Archaeologists discovered the world’s oldest known coin mint in Guanzhuang, China. The team used accelerator mass spectrometry (AMS) radiocarbon dating to date the operation from 640 and 550 B.C.E. (Before the Common Era). Archaeologists also uncovered spade-shaped metal currency inside the bronze foundry.
About Guanzhuang, China
Guanzhuang was founded around 800 B.C.E. and abandoned sometime after 450 B.C.E. Archaeologists, who have been working to excavate the city for a decade, have uncovered wall foundations, moats, ceramics, burials, and historical records in the area, suggesting it was a regional center of the Zheng State. This area is now central China’s Henan Province.
Inside the Foundry
The bronze foundry was discovered in a craft-production area outside of the inner gate of the city. Tools used to cast artifacts, such as crucibles and ladles, were discovered alongside finished coins, bronze droplets, unfinished artifacts, artifact fragments, pieces of charcoal, thousands of clay molds, and large pits for production waste. This is the first coin mint of its kind to be dated with certainty.
The History of Money
The discovery has significant implications for the history of money. It is unclear why the foundry began minting coins, but soon after it did, other foundries across China followed in its footsteps. Since the mint was discovered close to a political center, it is possible the coins were made on government orders for the collection of taxes and debts. This would mean the coins were a political technology rather than a purely economic technology.
This 2,600-year-old mint essentially rewrites the history of money as we know it. Previously, the first known coin mint was in modern Turkey, which produced coins almost a century later.
The casting molds uncovered were made using a measuring tool and were used to make spade coins, a form of standardized money, with minimal variation. Before standardized coins, many different materials and goods were used as money or currency. People would accept these items in exchange for goods and services.

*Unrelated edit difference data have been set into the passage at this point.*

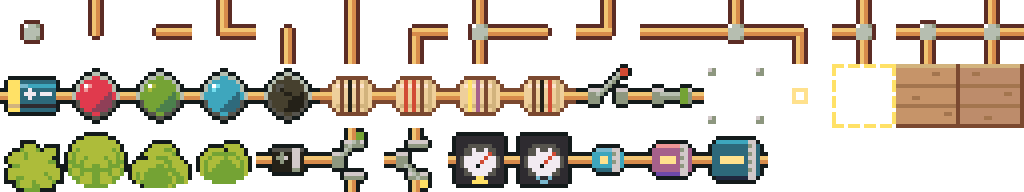
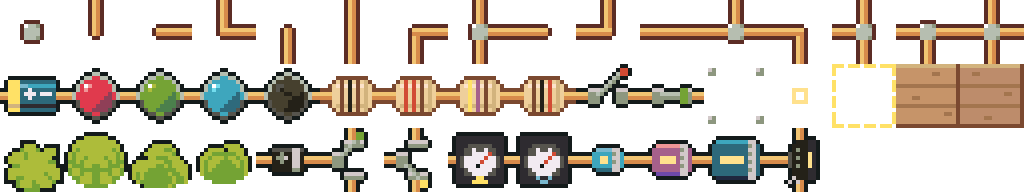
Map toolbox: hills with ladders, caves, stepping stones, hidden chests; Maple Lane gets a lookout hill and a pond chest; polish plan

Changed region(s): [[0.75, 0.6562, 0.8125, 1.0]]

diff --git a/src/world/builder.ts b/src/world/builder.ts
@@ -184,6 +184,19 @@ const TREES = {
 } as const;
 export type TreeStyle = keyof typeof TREES;
 
+/** Raised ground (village pack, relief sheet): 3×3 slices, and 1-wide strips for narrow ridges. */
+const RELIEF = {
+  green: { slice: slice('relief', 1), strip: [0, 20, 40].map((i) => at('relief', i)) },
+  sand: { slice: slice('relief', 101), strip: [100, 120, 140].map((i) => at('relief', i)) },
+} as const;
+export type ReliefStyle = keyof typeof RELIEF;
+/** The plain wall tiles (left, middle, right) that stack above a plateau's cliff edge to make it taller. */
+const WALL = { green: [24, 25, 26].map((i) => at('relief', i)), sand: [124, 125, 126].map((i) => at('relief', i)) } as const;
+const LADDER = { green: at('reliefDetail', 15), sand: at('reliefDetail', 51) } as const;
+/** Cave mouths set into a hillside: 3×3, door in the bottom middle. */
+const CAVES = { green: cut('reliefDetail', 84, 3, 3), sand: cut('reliefDetail', 87, 3, 3) } as const;
+const CHEST = at('element', 19);
+
 /** One-tile props: atlas tile, and whether it blocks the way. */
 export const PROPS = {
   bench: { t: city(250), solid: true },
@@ -566,6 +579,65 @@ export class MapBuilder {
         this.object(x + i, y + j, 1, 1, [along === 'h' ? TILES.planks : TILES.planksV], undefined, true);
         if (this.inside(x + i, y + j)) this.walkable[(y + j) * this.width + x + i] = 1;
       }
+  }
+
+  // ── Hills, caves, stones and chests ───────────────────────────────────────
+
+  /**
+   * A raised hill seen from the front: grass on top, a cliff face along the bottom. Its rim
+   * (left, right, top and the cliff) is solid; the inside is walkable. Get up with a ladder.
+   * Needs w ≥ 3 and h ≥ 3 to have an inside.
+   */
+  plateau(x: number, y: number, w: number, h: number, style: ReliefStyle = 'green') {
+    const r = RELIEF[style];
+    // The cliff is two tiles tall when there's room: plain wall, then the cliff's ragged foot.
+    const tall = h >= 5 && w >= 3;
+    for (let j = 0; j < h; j++)
+      for (let i = 0; i < w; i++) {
+        const row = j === 0 ? 0 : j === h - 1 ? 2 : 1;
+        const col = i === 0 ? 0 : i === w - 1 ? 2 : 1;
+        const wall = tall && j === h - 2;
+        this.setGround(x + i, y + j, wall ? WALL[style][col]! : w === 1 ? r.strip[row]! : r.slice[row * 3 + col]!);
+        const rim = i === 0 || i === w - 1 || j === 0 || j >= h - (tall ? 2 : 1);
+        if (rim && this.inside(x + i, y + j)) this.solid[(y + j) * this.width + x + i] = 1;
+        else if (this.inside(x + i, y + j)) this.solid[(y + j) * this.width + x + i] = 0;
+        this.taken.add((y + j) * this.width + x + i);
+      }
+  }
+
+  /** A ladder up a cliff face (the cell on the plateau's bottom row). Opens a way through the rim. */
+  ladder(x: number, y: number, style: ReliefStyle = 'green') {
+    // Up the whole face: the bottom row y, and the wall row above it if the cliff is tall.
+    for (const yy of [y, y - 1]) {
+      if (!this.inside(x, yy)) continue;
+      if (yy !== y && !this.solid[yy * this.width + x]) continue;
+      this.setDecal(x, yy, LADDER[style]);
+      this.solid[yy * this.width + x] = 0;
+    }
+  }
+
+  /** A cave mouth in a hillside. Solid; its doorway is the spot at (x+1, y+2). Returns that cell. */
+  cave(x: number, y: number, style: ReliefStyle = 'green'): Point {
+    this.object(x, y, 3, 3, CAVES[style].slice());
+    this.block(x, y, 3, 3);
+    for (let j = 0; j < 3; j++) for (let i = 0; i < 3; i++) this.taken.add((y + j) * this.width + x + i);
+    return { x: x + 1, y: y + 2 };
+  }
+
+  /** Stepping stones across water: you can walk on each one. */
+  stones(cells: (readonly [number, number])[]) {
+    for (const [x, y] of cells) {
+      if (!this.inside(x, y)) continue;
+      this.object(x, y, 1, 1, [at('water', 12)], undefined, true);
+      this.walkable[y * this.width + x] = 1;
+    }
+  }
+
+  /** A hidden chest of sparks. Solid, so you stand beside it. */
+  chest(id: string, x: number, y: number, sparks: number) {
+    this.object(x, y, 1, 1, [CHEST]);
+    this.block(x, y, 1, 1);
+    this.spots.push({ kind: 'chest', x, y, id, sparks });
   }
 
   // ── Things standing on the ground ─────────────────────────────────────────

diff --git a/src/world-view/WorldScreen.tsx b/src/world-view/WorldScreen.tsx
@@ -12,6 +12,7 @@ import { Platform, Pressable, ScrollView, StyleSheet, View } from 'react-native'
 import { type SaveData, dayKey, totalStars } from '../game/save';
 import { outfitSprite } from '../game/shop';
 import { GAMES } from '../game/games';
+import { buzz } from '../ui/haptics';
 import { PERSON_SECRETS, SECRETS, secretKey, secretsIn } from '../game/lore';
 import { NOTES, SCENES, type Scene } from '../game/story';
 import { LEVELS } from '../levels/levels';
@@ -97,7 +98,7 @@ interface Talk {
 }
 
 export function WorldScreen({ map, worldId }: { map: WorldMap; worldId: string }) {
-  const { save, markSeen } = useGame();
+  const { save, markSeen, commitSave } = useGame();
   const solved = useMemo(() => solvedIn(save), [save]);
   const lit = useMemo(() => litGroups(map, solved), [map, solved]);
   const residents = useMemo(() => presentResidents(map, solved, lit), [map, solved, lit]);
@@ -116,8 +117,15 @@ export function WorldScreen({ map, worldId }: { map: WorldMap; worldId: string }
   const areaIndex = useCallback((x: number, y: number) => map.areaOf[y * map.width + x] ?? 255, [map]);
   // Secrets still to find twinkle, once their part of the route is open.
   const sparkles = useMemo(
-    () => map.spots.flatMap((sp) => (sp.kind === 'secret' && !found(sp.secret) && areaIndex(sp.x, sp.y) < open ? [{ x: sp.x, y: sp.y }] : [])),
-    [map, found, areaIndex, open],
+    () =>
+      map.spots.flatMap((sp) =>
+        (sp.kind === 'secret' && !found(sp.secret)) || (sp.kind === 'chest' && !save.seen.includes(chestKey(sp.id)))
+          ? areaIndex(sp.x, sp.y) < open
+            ? [{ x: sp.x, y: sp.y }]
+            : []
+          : [],
+      ),
+    [map, found, areaIndex, open, save.seen],
   );
   // The Lantern Lady, glimpsed in the distance: there until you get close.
   const ghosts = useMemo(
@@ -366,12 +374,19 @@ export function WorldScreen({ map, worldId }: { map: WorldMap; worldId: string }
             { label: 'Not now', tone: 'cream', onPress: close },
           ],
         });
+      } else if (s.kind === 'chest') {
+        if (save.seen.includes(chestKey(s.id))) setChat({ lines: [{ who: 'pip', text: 'Empty now. It was a good one, though.' }] });
+        else {
+          commitSave({ ...save, sparks: save.sparks + s.sparks, seen: [...save.seen, chestKey(s.id)] });
+          buzz.win();
+          setChat({ lines: [{ who: 'pip', text: `A hidden chest! Inside: ⚡${s.sparks} sparks. Bzzt, what a find!` }] });
+        }
       } else if (s.kind === 'secret') {
         const sec = SECRETS[s.secret];
         if (sec) setChat({ lines: sec.lines, seenId: secretKey(sec.id) });
       }
     },
-    [map, save, solved, startJob, close, talkToPip, go, askChoice],
+    [map, save, commitSave, solved, startJob, close, talkToPip, go, askChoice],
   );
 
   const facingTarget = useCallback((): Target | null => {
@@ -629,6 +644,8 @@ function LanternGauge({ value }: { value: number }) {
   );
 }
 
+const chestKey = (id: string) => `chest:${id}`;
+
 function labelFor(t: Target): string {
   if (t.kind === 'gate') return 'Look';
   if (t.kind === 'resident') return t.resident.who === 'pip' ? 'Talk to Pip' : 'Talk';
@@ -646,6 +663,8 @@ function labelFor(t: Target): string {
       return 'Read';
     case 'secret':
       return 'Look';
+    case 'chest':
+      return 'Open';
     case 'game':
       return 'Play';
   }

diff --git a/src/world/glowtown.ts b/src/world/glowtown.ts
@@ -114,12 +114,43 @@ function mapleLane(b: MapBuilder) {
   b.tree(19, 17, 'round');
   b.prop(34, 19, 'mailbox');
   for (const [x, y] of [[24, 25], [26, 25], [41, 25], [35, 18], [36, 18]] as const) b.flowers(x, y);
+  mapleExtras(b);
   b.treeLine(18, 45, 'top', 12, ['round', 'oak', 'cherry', 'lime']);
   b.treeLine(18, 45, 'bottom', 31, ['round', 'oak', 'lime', 'bigGreen']);
   for (const [x, y] of [[20, 28], [29, 13], [42, 13], [24, 29], [39, 29]] as const) b.bush(x, y);
   for (const [x, y] of [[21, 14], [33, 14], [34, 14], [19, 29], [41, 30]] as const) b.flowers(x, y);
   b.spots.push({ kind: 'note', x: 44, y: 20, note: 'circle' });
   b.prop(44, 20, 'sign');
+}
+
+/**
+ * Maple Lane's two side trips, which have to be painted before the tree lines so the trees
+ * leave room: a grassy hill with a lookout (path north from the lane, ladder up the cliff),
+ * and a pond with a little island you can reach on stepping stones.
+ */
+function mapleExtras(b: MapBuilder) {
+  // The hill. Its cliff face is row 10; the ladder is at x=35.
+  b.plateau(28, 3, 15, 8, 'green');
+  b.ladder(35, 10, 'green');
+  b.path('dirt', [{ x: 35, y: 22 }, { x: 35, y: 11 }], 2);
+  // On top: a bench with a view, a lamp, a tree, and a chest tucked in the back corner.
+  b.prop(33, 6, 'bench');
+  b.prop(34, 6, 'bench');
+  b.lamp(38, 5, 'area:maple', 'park');
+  b.tree(30, 6, 'cherry');
+  b.tree(41, 5, 'bigPink');
+  for (const x of [32, 36, 37, 39]) b.flowers(x, 8);
+  b.chest('maple-hill', 40, 8, 25);
+  b.spots.push({ kind: 'sign', x: 35, y: 12, text: 'A hill to the north, with a ladder up the rock. You can see the whole lane from the top, I bet!' });
+  b.prop(35, 12, 'sign');
+
+  // The pond, with an island and stones to it.
+  b.blob('pond', 40, 34.5, 5.5, 3.2, 0.12);
+  b.path('dirt', [{ x: 39, y: 26 }, { x: 39, y: 30 }], 2);
+  b.stones([[39, 31], [39, 32], [39, 33], [39, 34]]);
+  b.chest('maple-pond', 39, 34, 20);
+  for (const [x, y] of [[35, 33], [44, 31], [45, 36]] as const) b.prop(x, y, 'reeds');
+  b.prop(37, 30, 'lily');
 }
 
 // ── A2: Willow Brook ─────────────────────────────────────────────────────────

diff --git a/src/world/atlas.generated.ts b/src/world/atlas.generated.ts
@@ -4,7 +4,7 @@
 export const ATLAS_COLS = 33;
 
 /** Where each source sheet sits in the atlas: its first row, and its width in tiles. */
-export const SHEETS = {"city":{"row":0,"cols":27},"floor":{"row":18,"cols":22},"nature":{"row":45,"cols":24},"water":{"row":66,"cols":28},"house":{"row":83,"cols":33},"element":{"row":106,"cols":16},"detail":{"row":121,"cols":16},"field":{"row":126,"cols":5},"abandoned":{"row":141,"cols":20},"towers":{"row":153,"cols":24},"town":{"row":159,"cols":16},"deep":{"row":177,"cols":16}} as const;
+export const SHEETS = {"city":{"row":0,"cols":27},"floor":{"row":18,"cols":22},"nature":{"row":45,"cols":24},"water":{"row":66,"cols":28},"house":{"row":83,"cols":33},"element":{"row":106,"cols":16},"detail":{"row":121,"cols":16},"field":{"row":126,"cols":5},"abandoned":{"row":141,"cols":20},"towers":{"row":153,"cols":24},"town":{"row":159,"cols":16},"deep":{"row":177,"cols":16},"relief":{"row":188,"cols":20},"reliefDetail":{"row":200,"cols":12}} as const;
 
 export type SheetId = keyof typeof SHEETS;
 

diff --git a/src/world/types.ts b/src/world/types.ts
@@ -71,6 +71,8 @@ export type Spot =
   | { kind: 'secret'; x: number; y: number; secret: string }
   /** The way to another world: the night bus, or Glimmer's bubble down the well and back. */
   | { kind: 'exit'; x: number; y: number; to: string; via?: 'bus' | 'bubble' }
+  /** A hidden chest: opens once, pays sparks, and is remembered in the save (seen `chest:<id>`). */
+  | { kind: 'chest'; x: number; y: number; id: string; sparks: number }
   /** A mini-game to play (game/games.ts). */
   | { kind: 'game'; x: number; y: number; game: GameSpot };
 

diff --git a/docs/PLAN-polish.md b/docs/PLAN-polish.md
@@ -1,0 +1,82 @@
+# Polish plan: make the worlds interesting (overnight run, 2026-11-03)
+
+## The problem (what the maps look like now)
+
+Each world is a 40-tile-high strip with **one road**, buildings lined up along it and a wall of
+trees above and below. Nothing is higher or lower than anything else, there is one bridge in
+the whole game, nothing to see off the road, and nothing hidden. It reads as a corridor.
+
+## What other games do (research)
+
+Sources: Anatomy of Games (ALttP), Game Developer analyses of ALttP and Breath of the Wild,
+Bulbapedia (Pokemon roadblocks and ledges), plus general level-design knowledge from Zelda,
+Pokemon, Stardew, Earthbound, Hyper Light Drifter, Cat Quest, Eastward.
+
+1. **One secret per screen at most** (ALttP). Cut each map into ~20x12 "screens"; most get one
+   small discovery.
+2. **Landmarks you can see from far away** (BotW towers). Each region gets one tall, high-contrast
+   silhouette.
+3. **Show the goal before the route.** Visible-but-unreachable things (a bridge, a cave, a chest
+   on an island) make the detour the goal.
+4. **Soft, diegetic gates**: water, cliffs, a broken bridge. For us the gate is a circuit.
+5. **Routes bend, fork and loop.** Main path wide, side paths narrow, one fork ends in a reward.
+6. **Hint, then reward.** Telegraph every secret (odd tree, path stub, sparkle, NPC rumour) and
+   always pay it off.
+7. **Elevation and edges**: cliffs, stairs, shores, ponds, a plateau. No flat rectangles.
+8. **Clutter with purpose**: props in "story corners", not evenly sprinkled; empty clearings are
+   rewards if they hold one thing.
+9. **Collectibles make micro-goals**, with a visible counter.
+10. **Each world has an identity** you can name from a screenshot.
+
+## What we have to build with
+
+- **Cliffs, ladders and cave doors** are in the village pack (`TilesetRelief.png`,
+  `TilesetReliefDetail.png`) but were never put in the atlas. Adding them gives plateaus.
+- Ponds, sea, sand, dirt, dark dirt, stone, boardwalks and bridges already exist.
+- The secrets system (`lore.ts`), sightings (Glimmer in the distance), residents, gates and the
+  shader lighting already exist.
+
+## Stages
+
+### Stage 1: the toolbox (me)
+
+- Put the relief sheets in the atlas; recolour the pale plateau top to grass/sand so cliffs sit
+  in the world.
+- `MapBuilder`: `plateau`, `ladder`, `cave`, `stones` (stepping stones over water), `pond`
+  helpers, `ridge` (a ragged band of plateaus for map edges).
+- A **chest** spot (opens once, pays sparks, remembered in the save) and a **lanterns found**
+  counter in the HUD.
+- Tests: every new piece is walkable or solid exactly where it should be; every chest and
+  grotto is reachable; no secret is walled in.
+
+### Stage 2: the maps (parallel, one world each)
+
+Each world keeps its jobs, areas and gates, and gets its surroundings rebuilt:
+
+| World | Identity | New set-pieces |
+|---|---|---|
+| Glowtown | a valley town with a brook | a hill with a lookout (plateau + ladder), a pond with stepping stones to an island chest, a hidden grotto behind trees, a loop path round the pond, second bridge |
+| Driftwood Harbour | sea cliffs and docks | a cliff terrace with the lighthouse climb, tide pools, a sea cave, a jetty to a tiny island, rowboat props |
+| Mossbell Hollow | a boggy hollow with ruins | boardwalks across a marsh, a stone circle, a mill pond, ruin nooks with lore, a path that only appears at 11:52 clue |
+| Brightwater Deep | a sunken town | reef ridges, alcoves, vent chimneys with bubbles, a hidden dome |
+
+Rules for every map: break the tree wall into groves, clearings, ridges and ponds; add at
+least one fork that rejoins; 2-3 hidden things with a hint each; one tall landmark.
+
+### Stage 3: animation and feel
+
+- Water that shimmers, shore foam, drifting leaves, fireflies at night, lamp flicker, grass sway.
+- Footstep dust and ripples in shallows; a splash when stepping on stones.
+- Sparkle on every unopened chest/secret; chest-open pop with sparks counting up.
+- Screen transitions and button press feel (UI), nicer area-name banners when entering a place.
+
+### Stage 4: ship
+
+- `tsc`, `lint`, `vitest`, map previews for all four worlds, play-test in the browser.
+- Log as version **v0.9** (tag, screenshots, decisions) in `docs/history`.
+- Push after every stage so nothing is lost overnight.
+
+## Out of scope tonight (ideas for later)
+
+Pushable rocks, one-way ledges, fishing, day/night, NPC routines, a cat that leads you to
+secrets.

The coins, which replaced cowrie shells during the Zhou dynasty, now represent the world’s earliest known standardized metal coin.
“Making coins was one of the most revolutionary financial innovations in human history,” said Hao Zhao, the lead author of the research paper published in Antiquity and researcher at Zhengzhou University, in a statement.
Finding the molds and coins together is a particularly unusual finding as ancient coins are more often discovered far removed from the locations where they were minted. This typically makes it difficult to date coins.
In the Classroom
This article can be used to discuss money in the history of money (Chapter 15: Money and the Financial System).
- What is money?
- How do archaeologists know the coins discovered were standardized?
- Why is the discovery of the world’s oldest known coin mint significant?
This article was developed with the support of Kelsey Reddick for and under the direction of O.C. Ferrell, Linda Ferrell, and Geoff Hirt.
Jesse Holth, "World’s Oldest Coin Mint Discovered in 2,800-Year-Old Chinese Foundry," ARTnews, August 6, 2021, https://www.artnews.com/art-news/news/oldest-mint-spade-coins-chinese-foundry-1234601047/
Livia Gershon, "World's Oldest Known Coin Mint Found in China," Smithsonian Magazine, August 9, 2021, https://www.smithsonianmag.com/smart-news/worlds-oldest-known-coin-mint-found-china-180978394/
Stephen Chen, "Could This Site in Central China Have Produced the World’s Oldest Coins?" South China Morning Post, August 19, 2021, https://www.scmp.com/news/china/science/article/3145688/could-site-central-china-have-produced-worlds-oldest-coins